The Tories took several blows after losing Knowsley ward to Labour’s Gareth Dowling and being beaten into third place in four seats by UKIP.
But, despite Labour’s win, they dropped significantly in their share of the overall votes, down over 14%, with UKIP snatching more than 12%.
It is uncertain times for the hung council as they meet with the managing directors this week to see what the next steps will be.
Tory deputy leader of West Lancashire Borough Council, Adrian Owens, said: “The council is on a knife-edge and we go on into uncharted waters now.
“We will still have overall control because our Mayor, Conservative councillor Iain Ashcroft, has the casting vote.”
Cllr Owens would not be drawn on possible candidates for the leader of the council after Ian Grant stepped down from the Aughton Park ward and only stated that an in-party vote would take place next week.
Cllr Owens added: “We will continue to govern for the whole of West Lancashire but be mindful that we do not have an overall majority, so we will have well thought-out plans for West Lancashire and invite Labour to vote for them with us.”
Although Labour had also hoped to snatch Burscough East from the Tories and their decrease in vote share, their disappointment at that setback was waved aside as they looked to the 2015 general election.
Labour group leader Roger Bell said: “The Labour Party is pleased with the result.
“Our fabulous victory in Knowsley ward will bring a young and dynamic councillor, Gareth Dowling, into the council.

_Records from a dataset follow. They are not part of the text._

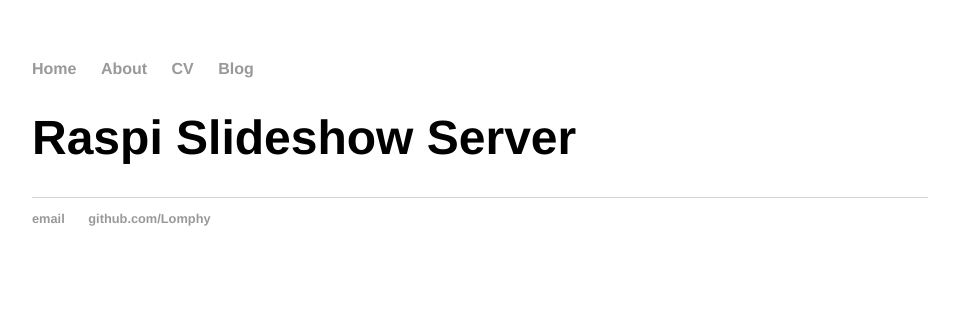
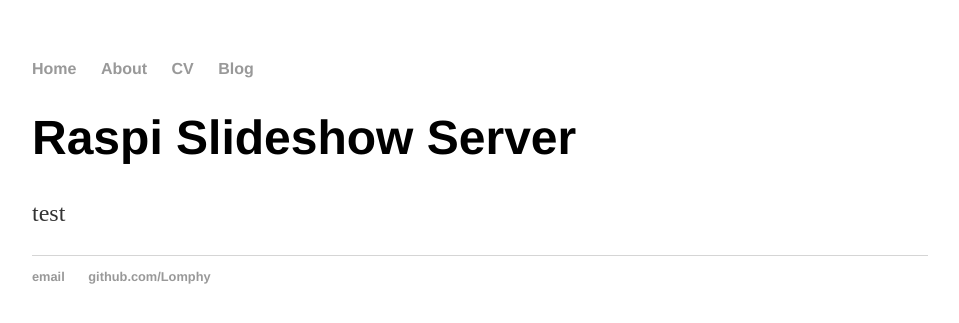
Before and after one commit to Lomphy/Lomphy.github.io, a Jekyll site: the page built from projects/RaspiSlideshowServer/index.html, in a window 1280 px wide. Shown: the top 323 px of the page, without its empty margins (160-1119 px from the left). Built offline with Jekyll 4.4.1, drawn with Linux system fonts in a browser that asks for light colours.

Commit message:
Update index.html

```diff
--- a/projects/RaspiSlideshowServer/index.html
+++ b/projects/RaspiSlideshowServer/index.html
@@ -2,4 +2,7 @@
 layout: default
 title: Raspi Slideshow Server
 ---
+<div class="blurb">
 	<h1>{{ page.title }}</h1>
+	<p>test</p>
+</div><!-- /.blurb -->
```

We were disappointed not to win Burscough East ward.
“Now we face an uncertain time. This week meetings have been arranged between the senior managers at the council and the leaders of both parties to ensure that the will of the people is reflected on how the council is run for the next 12 months.

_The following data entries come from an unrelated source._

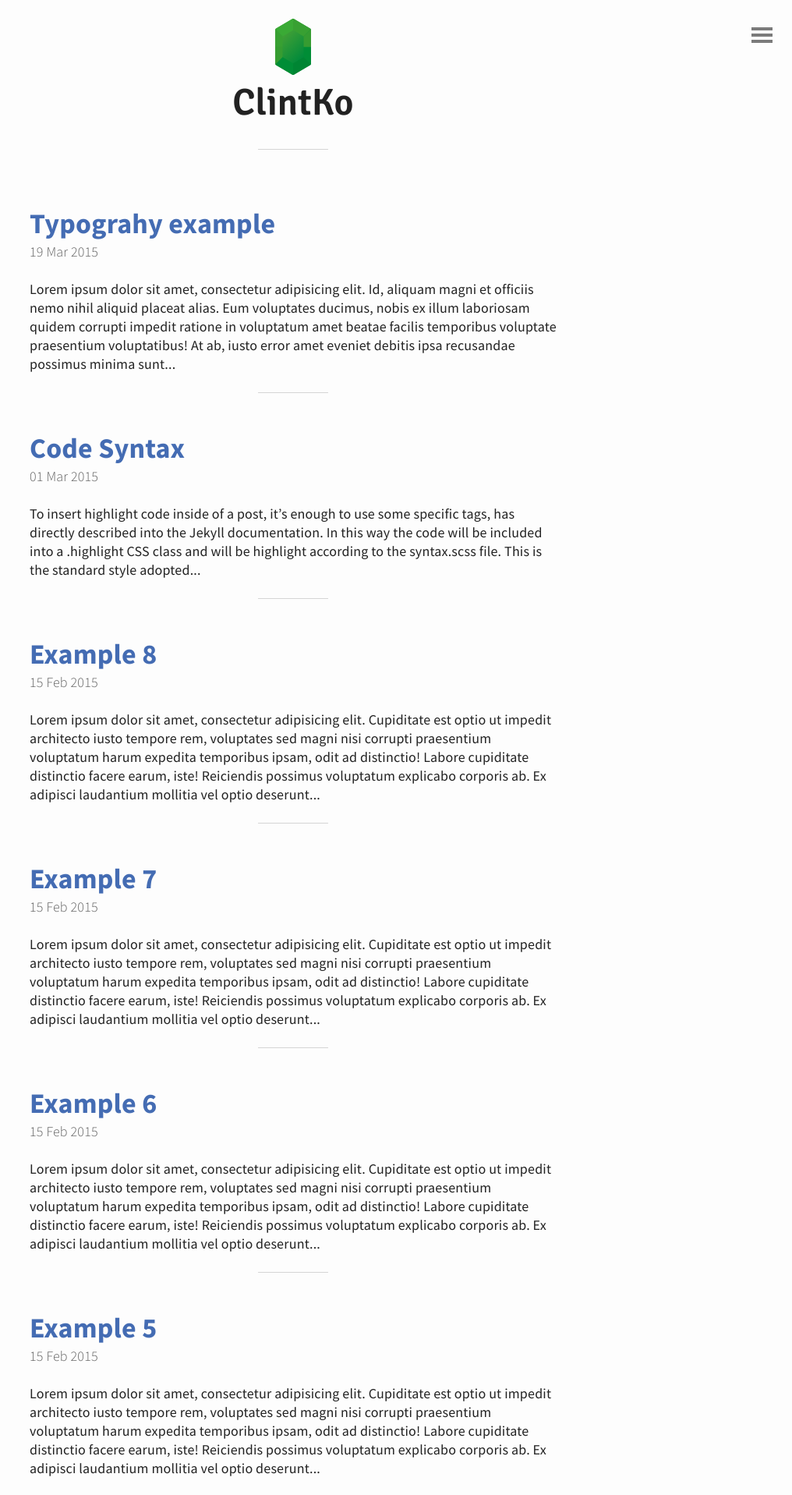
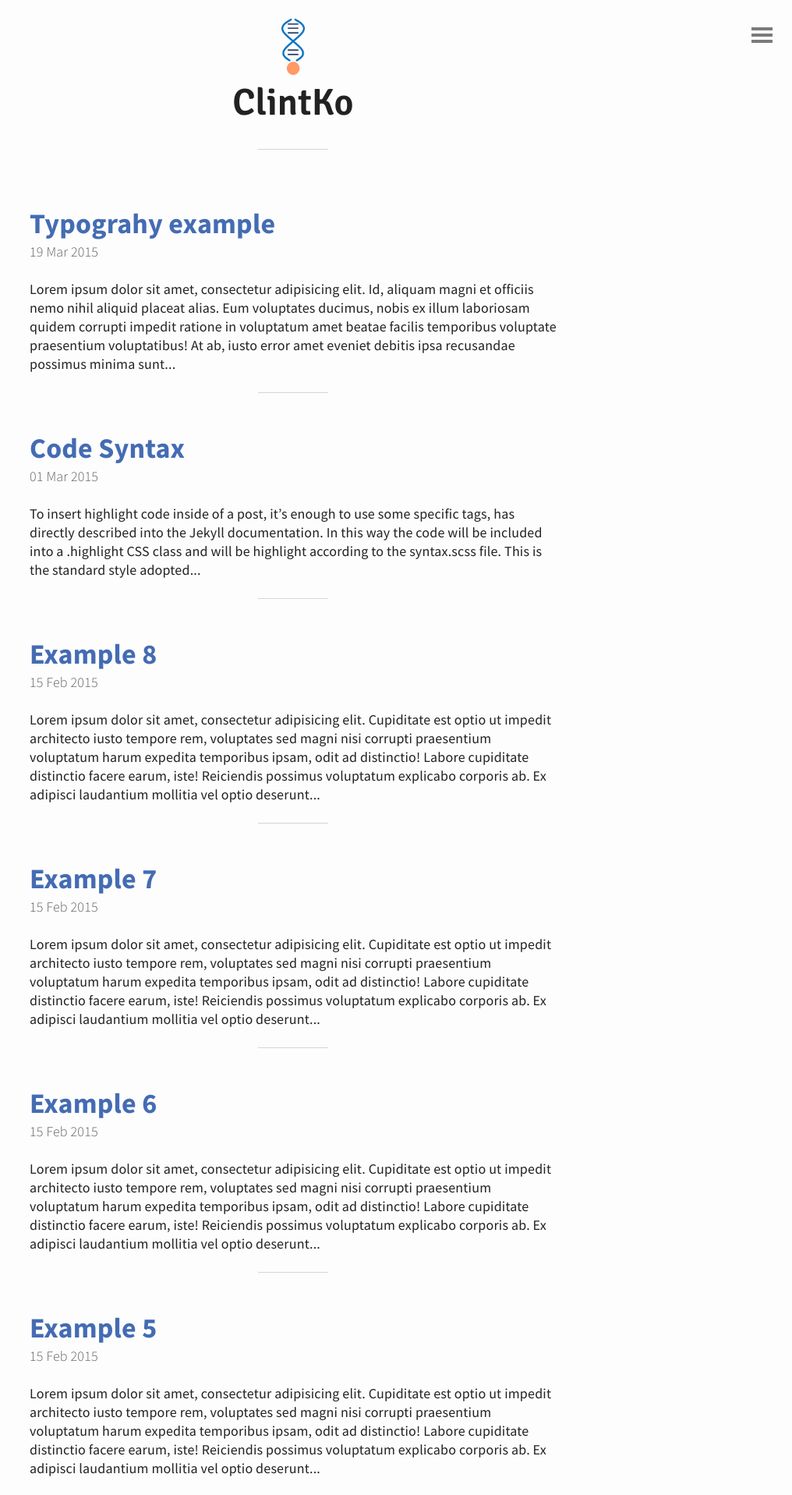
Before and after one commit to clintko/blogv2, a Jekyll site: the page built from index.html, in a window 1280 px wide. Shown: the top 1917 px of the page at 78% size, without its empty margins (264-1280 px from the left). Built offline with Jekyll 4.4.1, drawn with Linux system fonts in a browser that asks for light colours; the list of posts is cut into pages by our own code.

Commit message:
Update header.html

```diff
--- a/_includes/header.html
+++ b/_includes/header.html
@@ -1,6 +1,6 @@
 <header id="header">
 	<a href="{{ site.baseurl }}">
-		<img src="{{ "/img/emerald.svg" | prepend: site.baseurl | replace: '//', '/' }}" alt="Emerald Logo">
+		<img src="{{ "/img/myLogo01.png" | prepend: site.baseurl | replace: '//', '/' }}" alt="ClintKo Logo">
 	  <h1>ClintKo</h1>
 	</a>
 </header>
```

“The Labour Party is committed to making the council work for all the people of West Lancashire.”
Both main parties felt that they saw UKIP as a protest vote in an election race that they have both dominated for years.

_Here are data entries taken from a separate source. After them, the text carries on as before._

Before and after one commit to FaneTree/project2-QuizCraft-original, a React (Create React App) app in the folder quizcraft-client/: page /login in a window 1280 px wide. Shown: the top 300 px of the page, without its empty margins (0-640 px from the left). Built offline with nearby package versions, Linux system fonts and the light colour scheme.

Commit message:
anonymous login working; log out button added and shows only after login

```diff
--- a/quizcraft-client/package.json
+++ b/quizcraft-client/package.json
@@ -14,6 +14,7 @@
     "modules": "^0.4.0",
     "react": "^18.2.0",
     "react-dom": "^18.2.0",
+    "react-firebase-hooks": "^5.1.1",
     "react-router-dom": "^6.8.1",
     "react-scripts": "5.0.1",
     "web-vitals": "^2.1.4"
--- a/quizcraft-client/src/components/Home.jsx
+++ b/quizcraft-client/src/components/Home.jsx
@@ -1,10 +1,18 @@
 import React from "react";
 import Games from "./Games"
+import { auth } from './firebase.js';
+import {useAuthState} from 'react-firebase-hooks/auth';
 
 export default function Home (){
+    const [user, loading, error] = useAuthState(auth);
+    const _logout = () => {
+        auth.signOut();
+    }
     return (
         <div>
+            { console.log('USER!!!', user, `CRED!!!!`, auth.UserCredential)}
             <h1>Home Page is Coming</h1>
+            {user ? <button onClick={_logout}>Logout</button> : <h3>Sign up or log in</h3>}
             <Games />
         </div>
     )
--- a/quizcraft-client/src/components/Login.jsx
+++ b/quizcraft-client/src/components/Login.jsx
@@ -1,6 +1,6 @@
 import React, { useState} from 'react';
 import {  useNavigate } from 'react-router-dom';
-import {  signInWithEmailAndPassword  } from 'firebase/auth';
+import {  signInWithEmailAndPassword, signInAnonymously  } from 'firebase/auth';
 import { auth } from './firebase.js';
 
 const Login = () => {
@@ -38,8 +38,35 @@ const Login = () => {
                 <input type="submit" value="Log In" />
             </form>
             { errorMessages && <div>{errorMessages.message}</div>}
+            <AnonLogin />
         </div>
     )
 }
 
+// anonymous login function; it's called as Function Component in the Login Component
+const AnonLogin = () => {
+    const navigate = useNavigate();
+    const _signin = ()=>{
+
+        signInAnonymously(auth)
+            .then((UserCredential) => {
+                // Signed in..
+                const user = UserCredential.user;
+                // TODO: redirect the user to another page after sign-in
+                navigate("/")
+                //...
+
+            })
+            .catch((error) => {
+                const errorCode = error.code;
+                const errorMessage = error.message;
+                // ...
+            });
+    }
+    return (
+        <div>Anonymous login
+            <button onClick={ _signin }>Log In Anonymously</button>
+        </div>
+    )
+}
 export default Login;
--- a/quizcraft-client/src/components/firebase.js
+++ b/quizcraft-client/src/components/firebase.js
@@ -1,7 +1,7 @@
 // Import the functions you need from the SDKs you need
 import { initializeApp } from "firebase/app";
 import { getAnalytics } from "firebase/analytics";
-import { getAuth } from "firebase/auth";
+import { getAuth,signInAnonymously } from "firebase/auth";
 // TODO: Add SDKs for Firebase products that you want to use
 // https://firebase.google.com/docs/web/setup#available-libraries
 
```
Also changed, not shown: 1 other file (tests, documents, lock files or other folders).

Cllr Owens said: “UKIP was strong this year but they also took a lot of votes from Labour. I think a lot of people have voted UKIP in the European elections and carried that on in the locals.”
MP Rosie Cooper said: “I am not dismissive of UKIP, but every year we have a protest vote; it has been the Liberal Democrats in previous years.”
Chairman of the local UKIP party, Tony Green, stood in the Augthon Park ward and came second behind the Conservatives. He said: “It has been a tremendous night for UKIP and everyone I have spoken to when canvassing have been positive.”